SINGAPORE — The Mandai area, home to the Singapore Zoo, the Night Safari and the River Safari, is set for major redevelopment, with plans for an all-encompassing wildlife attraction with educational, recreational and “green” elements.

SINGAPORE — The Mandai area, home to the Singapore Zoo, the Night Safari and the River Safari, is set for major redevelopment, with plans for an all-encompassing wildlife attraction with educational, recreational and “green” elements.

The new attraction, which could be ready around 2020, would be similar to the likes of Gardens By The Bay, where beyond viewing wildlife, one could also take walks in public areas, enjoy the waterfront and watch the sunset on Upper Seletar Reservoir.

This was revealed by Prime Minister Lee Hsien Loong on the ‘live’ television programme Ask the Prime Minister last night, where he also said that Jurong Bird Park could relocate to Mandai. The Government has been seeking the advice of nature groups on how to refine its plans for Mandai, he added.

Asked whether the plans are an extension of the zoo, Mr Lee said what the Government has in mind is “something bigger and better”, which will enhance the nature reserves and not infringe onto the reserves.

Mr Lee had shared the plans for Mandai in response to a question from the programme host on what large-scale projects Singapore can look forward to in future.

The Government, Mr Lee said, is considering using the available space outside of the nature reserves, such as an unused old orchid plantation and old fruit orchard for its plans.

“If you can extend the zoo to those parts, I think it’ll be very interesting,” he said. “For example, the Bird Park is all by itself down in Jurong.

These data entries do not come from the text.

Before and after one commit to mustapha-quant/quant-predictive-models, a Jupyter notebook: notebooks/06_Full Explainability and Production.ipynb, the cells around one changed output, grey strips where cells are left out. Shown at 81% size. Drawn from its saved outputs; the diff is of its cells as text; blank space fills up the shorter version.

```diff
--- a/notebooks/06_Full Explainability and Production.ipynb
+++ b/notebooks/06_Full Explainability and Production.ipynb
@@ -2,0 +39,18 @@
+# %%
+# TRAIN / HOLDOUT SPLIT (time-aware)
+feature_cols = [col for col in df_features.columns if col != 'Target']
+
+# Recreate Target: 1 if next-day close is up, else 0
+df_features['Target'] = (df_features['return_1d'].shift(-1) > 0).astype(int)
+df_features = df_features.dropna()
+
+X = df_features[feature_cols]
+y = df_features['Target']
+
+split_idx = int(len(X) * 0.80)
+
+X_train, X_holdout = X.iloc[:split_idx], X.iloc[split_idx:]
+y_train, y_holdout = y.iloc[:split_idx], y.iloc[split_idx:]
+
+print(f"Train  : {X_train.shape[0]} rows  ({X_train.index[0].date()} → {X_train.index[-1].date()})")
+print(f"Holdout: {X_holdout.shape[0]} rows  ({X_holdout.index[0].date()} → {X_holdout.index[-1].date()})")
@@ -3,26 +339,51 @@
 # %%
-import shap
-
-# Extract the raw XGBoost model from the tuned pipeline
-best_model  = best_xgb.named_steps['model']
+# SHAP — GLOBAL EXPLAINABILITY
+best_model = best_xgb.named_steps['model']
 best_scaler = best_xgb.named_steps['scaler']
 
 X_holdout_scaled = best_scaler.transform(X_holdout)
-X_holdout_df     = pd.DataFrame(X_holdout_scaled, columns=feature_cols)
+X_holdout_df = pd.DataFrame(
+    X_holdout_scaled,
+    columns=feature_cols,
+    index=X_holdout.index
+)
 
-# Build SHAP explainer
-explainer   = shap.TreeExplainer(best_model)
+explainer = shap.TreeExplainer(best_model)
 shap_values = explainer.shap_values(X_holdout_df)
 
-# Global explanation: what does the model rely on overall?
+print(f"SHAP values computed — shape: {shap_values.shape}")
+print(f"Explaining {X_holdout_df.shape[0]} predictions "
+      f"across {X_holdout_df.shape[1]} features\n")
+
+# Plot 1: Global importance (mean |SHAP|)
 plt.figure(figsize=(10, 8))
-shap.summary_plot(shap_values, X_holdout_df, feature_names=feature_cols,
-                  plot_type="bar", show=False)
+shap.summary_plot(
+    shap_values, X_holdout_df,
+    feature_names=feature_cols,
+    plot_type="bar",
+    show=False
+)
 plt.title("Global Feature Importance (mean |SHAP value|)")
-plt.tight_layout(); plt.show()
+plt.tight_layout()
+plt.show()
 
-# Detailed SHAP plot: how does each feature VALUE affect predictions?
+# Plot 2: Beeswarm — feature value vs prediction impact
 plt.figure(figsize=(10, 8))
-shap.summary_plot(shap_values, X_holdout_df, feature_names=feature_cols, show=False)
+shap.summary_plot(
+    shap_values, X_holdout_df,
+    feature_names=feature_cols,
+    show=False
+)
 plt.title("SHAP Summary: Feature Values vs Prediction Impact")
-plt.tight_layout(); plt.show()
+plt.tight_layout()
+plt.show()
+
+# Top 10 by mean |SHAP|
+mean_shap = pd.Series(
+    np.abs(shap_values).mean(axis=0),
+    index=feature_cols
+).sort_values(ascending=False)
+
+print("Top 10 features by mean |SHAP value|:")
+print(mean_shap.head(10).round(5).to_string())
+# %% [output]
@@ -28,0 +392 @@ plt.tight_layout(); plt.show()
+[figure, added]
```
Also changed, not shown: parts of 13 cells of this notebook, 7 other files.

Why not move it to where the zoo is?”

Asked if the waterfall at the Jurong Bird Park — a signature of the park — would be moved as well, Mr Lee said: “I think we have something in mind which is even more spectacular than the waterfall.”

TODAY understands that besides the relocation of the 43-year-old Jurong Bird Park to the area, a museum may be housed there as well, together with a research facility and a hotel employing green technology in areas such as how it cools its facilities and housekeeping.

In recent weeks, talks have been rife that big plans were afoot for the Mandai area.

A member of a nature group whom TODAY spoke to said that as recently as last month, a potential developer was quietly holding talks with environmental groups, and was considering getting a consultant to look into the feasibility of their plans. But it is all at an exploratory stage. “I don’t know if they have made up their mind”, he said.

When TODAY contacted the Singapore Tourism Board (STB) on plans for Mandai earlier this week, Mr Poh Chi Chuan, its Director of Cultural Precincts and Tourism Concept Development, said the STB is studying various options for Mandai and would share more information when ready.

“The Mandai area, with its existing wildlife attractions (Singapore Zoo, Night Safari and River Safari) has the potential to be developed into a precinct of nature-themed attractions for education and recreation,” he said. He added that any development of the site “will also have to be sustainable and sensitive to its natural environment”. TODAY understands that an environment impact assessment will be carried out before any plans are finalised.

The three existing attractions as well as Jurong Bird Park are managed by Wildlife Reserves Singapore.

Talks to develop the Mandai area first surfaced some time in 2007, prompting Nature Society (Singapore) to publish a report in November that year highlighting their concerns.

The report said the STB was exploring an eco-tourism project south of the Mandai Road area and on both sides of Mandai Lake Road. Two parcels of land were involved — a patch of about 15ha bounded by Mandai Road, Mandai Lake Road and the boundary of the Western Catchment Reserve; and another patch of about 18ha between Mandai Track 15 and the Western Catchment Reserve up to the military firing range.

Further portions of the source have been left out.